President-elect Joe Biden is expected to name Gina McCarthy, the former Obama administration Environmental Protection Agency head, as the White House climate czar, a new high-level role tasked with spearheading the government’s domestic response to the climate crisis, according to a source familiar with the decision.
McCarthy, who has fiercely opposed President Donald Trump’s efforts to roll back climate rules in her role as president of the Natural Resources Defense Council, will lead a new White House office dedicated to US climate policy. The news was first reported by the Washington Post.
McCarthy is Biden’s second big climate hire, joining John Kerry, a former Secretary of State and presidential candidate, who will be leading the nation’s international talks in the new position of special presidential envoy on climate.
Biden ran on the most ambitious climate platform of any presidential candidate, and since getting elected he has named tackling climate change as among his top priorities. Creating new high-level climate roles is among the demands from the Sunrise Movement, young climate activists pressing the federal government to take urgent action on climate change.
Biden also started filling other key roles in his administration with people that boast climate credentials, many of whom formerly worked in the Obama administration. Brian Deese, the next director of the National Economic Council, played a key role in negotiating the Paris climate agreement during the Obama administration. And Janet Yellen, Biden’s pick to be Treasury secretary, has long warned of the steep economic impacts of worsening climate change.
The new administration’s embrace of climate champions is a stark contrast to the Trump administration, which withdrew the US from the Paris climate agreement, hired climate science deniers, undermined federal scientists, and rolled back climate policies to allow cars, trucks, and power plants to pollute more.
Now the planet is on track to warm 3.2 degrees Celsius (or 5.7 degrees Fahrenheit) by the end of the century, far off track from the goal of the Paris climate agreement to limit warming to well below 2 degrees Celsius (or 3.6 degrees Fahrenheit), resulting in catastrophic warming that would largely wipe out coral reefs, extend wildfire seasons, further intensify storms, and lock in a damaging rise in sea levels.

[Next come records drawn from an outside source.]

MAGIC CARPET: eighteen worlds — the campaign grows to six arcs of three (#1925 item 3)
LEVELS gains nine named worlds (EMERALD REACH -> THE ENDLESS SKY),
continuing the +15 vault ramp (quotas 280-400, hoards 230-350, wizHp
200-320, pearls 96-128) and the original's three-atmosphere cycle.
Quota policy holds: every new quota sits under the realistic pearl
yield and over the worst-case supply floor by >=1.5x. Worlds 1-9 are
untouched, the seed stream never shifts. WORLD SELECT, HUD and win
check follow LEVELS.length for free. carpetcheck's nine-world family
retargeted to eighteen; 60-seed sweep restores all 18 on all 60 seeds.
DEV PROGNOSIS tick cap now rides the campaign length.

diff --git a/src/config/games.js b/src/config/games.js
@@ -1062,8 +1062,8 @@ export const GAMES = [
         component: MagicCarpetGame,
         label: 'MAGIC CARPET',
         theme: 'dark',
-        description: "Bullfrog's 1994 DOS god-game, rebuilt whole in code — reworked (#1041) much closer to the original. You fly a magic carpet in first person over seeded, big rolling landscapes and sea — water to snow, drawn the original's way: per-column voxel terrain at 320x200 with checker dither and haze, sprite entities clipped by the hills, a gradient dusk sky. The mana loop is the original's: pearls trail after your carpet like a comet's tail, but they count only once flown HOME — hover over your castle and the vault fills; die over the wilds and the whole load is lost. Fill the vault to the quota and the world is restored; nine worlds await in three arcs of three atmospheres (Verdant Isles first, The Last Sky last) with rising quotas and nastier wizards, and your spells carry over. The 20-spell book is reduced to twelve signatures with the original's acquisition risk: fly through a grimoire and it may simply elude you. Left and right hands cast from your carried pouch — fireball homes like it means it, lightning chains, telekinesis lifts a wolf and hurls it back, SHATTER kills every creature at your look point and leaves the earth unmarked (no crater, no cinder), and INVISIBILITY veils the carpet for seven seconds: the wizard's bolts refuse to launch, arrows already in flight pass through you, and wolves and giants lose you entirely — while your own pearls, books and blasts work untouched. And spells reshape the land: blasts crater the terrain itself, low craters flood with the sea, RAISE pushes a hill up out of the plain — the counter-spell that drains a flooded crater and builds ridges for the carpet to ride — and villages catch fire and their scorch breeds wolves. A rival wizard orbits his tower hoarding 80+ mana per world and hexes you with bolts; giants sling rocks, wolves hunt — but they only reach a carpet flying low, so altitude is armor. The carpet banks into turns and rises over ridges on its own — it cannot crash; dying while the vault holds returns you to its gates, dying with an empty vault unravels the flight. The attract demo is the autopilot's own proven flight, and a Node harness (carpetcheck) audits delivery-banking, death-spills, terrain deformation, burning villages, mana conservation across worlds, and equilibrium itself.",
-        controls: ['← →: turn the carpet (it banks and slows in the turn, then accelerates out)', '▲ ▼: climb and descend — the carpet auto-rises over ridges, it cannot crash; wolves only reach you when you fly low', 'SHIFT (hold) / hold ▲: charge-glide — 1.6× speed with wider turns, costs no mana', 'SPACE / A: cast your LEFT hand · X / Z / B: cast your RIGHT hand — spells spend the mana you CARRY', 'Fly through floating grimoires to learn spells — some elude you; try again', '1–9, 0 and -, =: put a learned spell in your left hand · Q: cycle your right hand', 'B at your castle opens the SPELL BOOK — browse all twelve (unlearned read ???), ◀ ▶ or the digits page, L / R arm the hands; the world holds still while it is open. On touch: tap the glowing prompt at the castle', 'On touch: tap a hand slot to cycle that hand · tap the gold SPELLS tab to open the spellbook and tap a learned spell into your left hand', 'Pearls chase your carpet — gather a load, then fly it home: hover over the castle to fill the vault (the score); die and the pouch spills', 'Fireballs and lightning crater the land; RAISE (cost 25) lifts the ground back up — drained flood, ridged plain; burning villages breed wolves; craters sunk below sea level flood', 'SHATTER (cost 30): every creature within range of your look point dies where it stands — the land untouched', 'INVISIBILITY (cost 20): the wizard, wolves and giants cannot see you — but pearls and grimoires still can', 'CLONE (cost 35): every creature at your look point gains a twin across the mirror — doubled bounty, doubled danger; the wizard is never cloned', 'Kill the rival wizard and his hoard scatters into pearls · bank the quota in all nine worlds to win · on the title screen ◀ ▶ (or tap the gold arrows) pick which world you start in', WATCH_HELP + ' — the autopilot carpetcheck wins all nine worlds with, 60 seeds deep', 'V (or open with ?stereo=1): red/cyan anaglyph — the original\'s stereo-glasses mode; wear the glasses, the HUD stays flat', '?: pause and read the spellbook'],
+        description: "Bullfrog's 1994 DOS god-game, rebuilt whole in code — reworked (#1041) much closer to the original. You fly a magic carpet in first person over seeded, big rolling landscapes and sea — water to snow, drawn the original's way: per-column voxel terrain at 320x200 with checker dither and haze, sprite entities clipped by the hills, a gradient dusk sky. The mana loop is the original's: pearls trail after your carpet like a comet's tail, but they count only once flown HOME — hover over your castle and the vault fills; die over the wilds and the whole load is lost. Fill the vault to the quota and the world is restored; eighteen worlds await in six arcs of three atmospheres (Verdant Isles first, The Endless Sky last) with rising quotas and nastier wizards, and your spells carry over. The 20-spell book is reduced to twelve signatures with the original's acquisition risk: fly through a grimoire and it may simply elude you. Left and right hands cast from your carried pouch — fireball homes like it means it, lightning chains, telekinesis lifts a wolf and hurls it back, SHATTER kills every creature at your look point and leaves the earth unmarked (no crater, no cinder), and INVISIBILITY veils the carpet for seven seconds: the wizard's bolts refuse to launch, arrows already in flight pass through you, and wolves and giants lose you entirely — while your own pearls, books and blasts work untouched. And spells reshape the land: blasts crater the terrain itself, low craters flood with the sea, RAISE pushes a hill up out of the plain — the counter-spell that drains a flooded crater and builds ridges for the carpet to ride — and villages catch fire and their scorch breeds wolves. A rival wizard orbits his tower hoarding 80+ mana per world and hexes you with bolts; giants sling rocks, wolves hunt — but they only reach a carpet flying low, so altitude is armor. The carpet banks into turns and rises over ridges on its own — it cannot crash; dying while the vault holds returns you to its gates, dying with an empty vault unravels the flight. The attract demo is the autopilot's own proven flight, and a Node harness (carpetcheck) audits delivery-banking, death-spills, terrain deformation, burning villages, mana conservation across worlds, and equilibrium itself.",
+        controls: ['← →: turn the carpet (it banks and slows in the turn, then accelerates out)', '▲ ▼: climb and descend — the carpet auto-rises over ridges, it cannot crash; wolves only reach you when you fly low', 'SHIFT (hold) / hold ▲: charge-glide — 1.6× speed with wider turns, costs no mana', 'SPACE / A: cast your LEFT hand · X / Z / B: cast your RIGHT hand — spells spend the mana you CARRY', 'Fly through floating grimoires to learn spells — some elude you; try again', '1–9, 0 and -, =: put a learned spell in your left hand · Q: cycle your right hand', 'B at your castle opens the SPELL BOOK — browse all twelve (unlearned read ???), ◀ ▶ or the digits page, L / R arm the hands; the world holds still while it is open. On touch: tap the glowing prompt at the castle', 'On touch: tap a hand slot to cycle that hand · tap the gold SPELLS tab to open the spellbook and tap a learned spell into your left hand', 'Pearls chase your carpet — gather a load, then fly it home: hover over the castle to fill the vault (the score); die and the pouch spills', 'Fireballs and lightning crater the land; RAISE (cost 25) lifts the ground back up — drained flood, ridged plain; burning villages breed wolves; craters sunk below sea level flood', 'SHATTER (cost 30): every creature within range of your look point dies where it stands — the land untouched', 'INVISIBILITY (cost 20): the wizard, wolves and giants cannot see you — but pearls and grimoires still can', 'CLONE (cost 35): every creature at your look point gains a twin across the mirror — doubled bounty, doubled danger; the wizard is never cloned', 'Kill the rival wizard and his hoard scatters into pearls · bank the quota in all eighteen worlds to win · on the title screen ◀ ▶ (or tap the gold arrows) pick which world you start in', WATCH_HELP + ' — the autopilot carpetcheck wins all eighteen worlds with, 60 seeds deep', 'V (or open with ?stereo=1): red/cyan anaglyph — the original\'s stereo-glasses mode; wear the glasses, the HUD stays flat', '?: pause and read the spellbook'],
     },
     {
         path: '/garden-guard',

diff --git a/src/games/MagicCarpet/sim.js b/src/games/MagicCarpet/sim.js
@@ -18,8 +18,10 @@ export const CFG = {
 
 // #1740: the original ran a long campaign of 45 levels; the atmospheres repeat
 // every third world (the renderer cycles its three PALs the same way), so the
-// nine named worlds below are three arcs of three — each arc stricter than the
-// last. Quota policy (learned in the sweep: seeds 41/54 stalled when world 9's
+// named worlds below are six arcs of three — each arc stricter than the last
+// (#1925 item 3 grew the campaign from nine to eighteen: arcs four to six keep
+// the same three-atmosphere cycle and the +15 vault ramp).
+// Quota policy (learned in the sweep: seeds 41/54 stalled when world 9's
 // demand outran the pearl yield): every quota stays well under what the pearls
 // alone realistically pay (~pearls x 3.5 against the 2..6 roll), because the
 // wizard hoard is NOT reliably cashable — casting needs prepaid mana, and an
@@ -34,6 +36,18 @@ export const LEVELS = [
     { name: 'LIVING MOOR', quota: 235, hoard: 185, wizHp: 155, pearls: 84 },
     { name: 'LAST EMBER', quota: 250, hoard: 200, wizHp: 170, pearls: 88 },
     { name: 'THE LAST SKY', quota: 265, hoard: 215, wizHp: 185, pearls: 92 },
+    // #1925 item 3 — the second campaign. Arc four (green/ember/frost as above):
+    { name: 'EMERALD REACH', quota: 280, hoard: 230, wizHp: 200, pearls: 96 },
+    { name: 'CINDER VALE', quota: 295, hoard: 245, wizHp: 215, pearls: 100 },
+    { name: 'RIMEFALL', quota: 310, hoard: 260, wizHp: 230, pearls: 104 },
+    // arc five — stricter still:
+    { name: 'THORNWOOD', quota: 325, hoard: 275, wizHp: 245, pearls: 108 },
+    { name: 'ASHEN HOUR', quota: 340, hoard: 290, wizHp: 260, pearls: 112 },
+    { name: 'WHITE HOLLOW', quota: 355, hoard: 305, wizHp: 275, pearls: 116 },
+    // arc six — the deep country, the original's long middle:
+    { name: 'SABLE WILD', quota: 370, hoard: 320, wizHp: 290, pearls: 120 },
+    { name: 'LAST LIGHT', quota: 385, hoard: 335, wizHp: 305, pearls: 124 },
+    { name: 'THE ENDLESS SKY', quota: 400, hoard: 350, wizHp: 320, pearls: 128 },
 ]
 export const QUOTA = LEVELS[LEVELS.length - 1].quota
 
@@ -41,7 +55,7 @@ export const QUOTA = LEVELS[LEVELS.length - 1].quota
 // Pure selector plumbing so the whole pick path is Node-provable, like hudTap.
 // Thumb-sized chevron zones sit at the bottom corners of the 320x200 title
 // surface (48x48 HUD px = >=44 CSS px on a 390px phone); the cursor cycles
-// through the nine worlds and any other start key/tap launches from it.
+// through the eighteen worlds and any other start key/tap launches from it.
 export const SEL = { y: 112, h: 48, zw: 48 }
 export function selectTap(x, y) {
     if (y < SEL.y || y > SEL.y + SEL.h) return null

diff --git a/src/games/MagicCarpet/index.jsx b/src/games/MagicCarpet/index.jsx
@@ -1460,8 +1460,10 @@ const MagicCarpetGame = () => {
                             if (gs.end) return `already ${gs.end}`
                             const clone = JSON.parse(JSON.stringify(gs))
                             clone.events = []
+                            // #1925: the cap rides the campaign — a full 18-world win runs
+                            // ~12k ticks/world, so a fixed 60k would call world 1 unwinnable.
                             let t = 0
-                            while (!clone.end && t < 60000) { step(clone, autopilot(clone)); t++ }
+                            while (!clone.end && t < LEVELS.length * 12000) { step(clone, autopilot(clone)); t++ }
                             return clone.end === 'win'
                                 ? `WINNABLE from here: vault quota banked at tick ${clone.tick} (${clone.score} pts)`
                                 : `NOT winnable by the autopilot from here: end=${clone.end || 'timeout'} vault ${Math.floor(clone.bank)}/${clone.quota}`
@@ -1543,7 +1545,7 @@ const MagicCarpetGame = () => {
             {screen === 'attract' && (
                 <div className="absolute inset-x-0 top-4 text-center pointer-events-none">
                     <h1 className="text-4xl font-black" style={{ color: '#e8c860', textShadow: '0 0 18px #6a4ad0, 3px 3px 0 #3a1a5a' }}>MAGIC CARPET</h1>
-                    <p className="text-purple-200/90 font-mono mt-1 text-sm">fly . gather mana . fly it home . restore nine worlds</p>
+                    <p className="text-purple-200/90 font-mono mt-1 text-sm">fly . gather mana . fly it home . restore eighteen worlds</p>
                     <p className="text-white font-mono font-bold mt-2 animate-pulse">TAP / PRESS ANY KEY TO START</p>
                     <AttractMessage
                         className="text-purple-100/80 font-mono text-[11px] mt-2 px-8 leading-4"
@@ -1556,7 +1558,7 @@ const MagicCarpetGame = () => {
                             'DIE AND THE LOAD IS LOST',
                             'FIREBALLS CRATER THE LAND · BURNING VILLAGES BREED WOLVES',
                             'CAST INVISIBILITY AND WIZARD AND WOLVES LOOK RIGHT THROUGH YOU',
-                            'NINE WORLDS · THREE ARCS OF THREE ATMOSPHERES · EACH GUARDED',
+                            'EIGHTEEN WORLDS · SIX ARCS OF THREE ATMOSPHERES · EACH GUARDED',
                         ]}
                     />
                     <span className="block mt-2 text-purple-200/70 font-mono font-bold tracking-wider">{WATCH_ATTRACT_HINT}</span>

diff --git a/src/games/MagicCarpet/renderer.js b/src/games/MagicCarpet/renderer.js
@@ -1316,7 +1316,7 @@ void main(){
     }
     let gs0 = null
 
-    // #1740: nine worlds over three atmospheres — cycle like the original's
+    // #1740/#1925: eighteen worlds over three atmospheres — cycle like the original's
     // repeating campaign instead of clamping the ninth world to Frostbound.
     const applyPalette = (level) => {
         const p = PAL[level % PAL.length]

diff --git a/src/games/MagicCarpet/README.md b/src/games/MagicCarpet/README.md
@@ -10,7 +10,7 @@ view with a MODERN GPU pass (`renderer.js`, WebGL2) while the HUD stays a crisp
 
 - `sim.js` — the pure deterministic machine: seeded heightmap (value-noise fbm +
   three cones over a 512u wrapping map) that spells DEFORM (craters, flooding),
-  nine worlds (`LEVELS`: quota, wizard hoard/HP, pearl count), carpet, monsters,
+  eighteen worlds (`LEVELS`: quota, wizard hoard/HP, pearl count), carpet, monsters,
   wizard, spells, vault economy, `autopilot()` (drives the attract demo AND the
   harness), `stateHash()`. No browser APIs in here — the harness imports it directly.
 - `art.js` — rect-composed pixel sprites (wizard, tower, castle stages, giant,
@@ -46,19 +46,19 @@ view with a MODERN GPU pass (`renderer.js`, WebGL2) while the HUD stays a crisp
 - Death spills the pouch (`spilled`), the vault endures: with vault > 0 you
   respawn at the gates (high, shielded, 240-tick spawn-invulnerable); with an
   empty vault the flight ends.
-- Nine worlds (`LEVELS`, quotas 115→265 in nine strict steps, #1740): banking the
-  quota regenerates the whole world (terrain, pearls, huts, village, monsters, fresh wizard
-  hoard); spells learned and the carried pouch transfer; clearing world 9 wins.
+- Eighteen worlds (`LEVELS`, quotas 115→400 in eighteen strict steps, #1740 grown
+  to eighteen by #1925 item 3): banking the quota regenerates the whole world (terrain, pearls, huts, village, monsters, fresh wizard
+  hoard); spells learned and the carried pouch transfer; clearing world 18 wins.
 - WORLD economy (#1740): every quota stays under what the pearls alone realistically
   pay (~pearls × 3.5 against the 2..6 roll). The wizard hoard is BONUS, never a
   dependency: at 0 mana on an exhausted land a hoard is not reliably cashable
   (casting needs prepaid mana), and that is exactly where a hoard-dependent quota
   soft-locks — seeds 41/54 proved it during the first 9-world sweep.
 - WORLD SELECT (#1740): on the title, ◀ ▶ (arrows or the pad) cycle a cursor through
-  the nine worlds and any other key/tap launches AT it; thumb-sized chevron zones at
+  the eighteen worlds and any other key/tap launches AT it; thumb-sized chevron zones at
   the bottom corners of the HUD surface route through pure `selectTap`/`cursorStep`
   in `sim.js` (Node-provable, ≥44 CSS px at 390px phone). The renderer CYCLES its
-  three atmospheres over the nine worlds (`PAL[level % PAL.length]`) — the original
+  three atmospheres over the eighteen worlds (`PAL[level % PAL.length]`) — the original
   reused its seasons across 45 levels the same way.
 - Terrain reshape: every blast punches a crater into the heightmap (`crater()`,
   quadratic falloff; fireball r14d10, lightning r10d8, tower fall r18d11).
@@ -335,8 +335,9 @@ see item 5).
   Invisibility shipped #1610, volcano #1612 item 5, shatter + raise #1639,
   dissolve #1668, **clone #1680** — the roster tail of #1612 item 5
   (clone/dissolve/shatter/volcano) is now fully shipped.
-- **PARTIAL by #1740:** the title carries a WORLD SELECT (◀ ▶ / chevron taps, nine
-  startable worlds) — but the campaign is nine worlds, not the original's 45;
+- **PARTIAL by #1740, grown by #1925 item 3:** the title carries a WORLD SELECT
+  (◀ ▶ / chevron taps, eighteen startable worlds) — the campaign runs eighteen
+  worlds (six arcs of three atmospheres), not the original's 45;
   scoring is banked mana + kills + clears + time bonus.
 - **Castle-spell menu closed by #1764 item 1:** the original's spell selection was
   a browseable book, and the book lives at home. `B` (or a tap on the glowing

Under McCarthy’s watch, the EPA expanded its oversight of climate polluters, from requiring power plants to cut their emissions under the Clean Power Plan to passing a trio of rules aimed at curbing oil- and gas-related air pollution. The Trump administration then systematically tried, and in many cases succeeded, to undo those rules.
Biden has already pledged to start the process of returning to the Paris agreement on his first day in the White House. Kerry, who helped secure the agreement in the first place under Obama, will oversee that process and serve as the US point person in those discussions.
Kerry will also be responsible for all other international engagement and negotiations on climate, including the Group of Seven (G7) and Group of 20 (G20) meetings and the Arctic Council, and will sit on the National Security Council to advise the president on national security and foreign policy.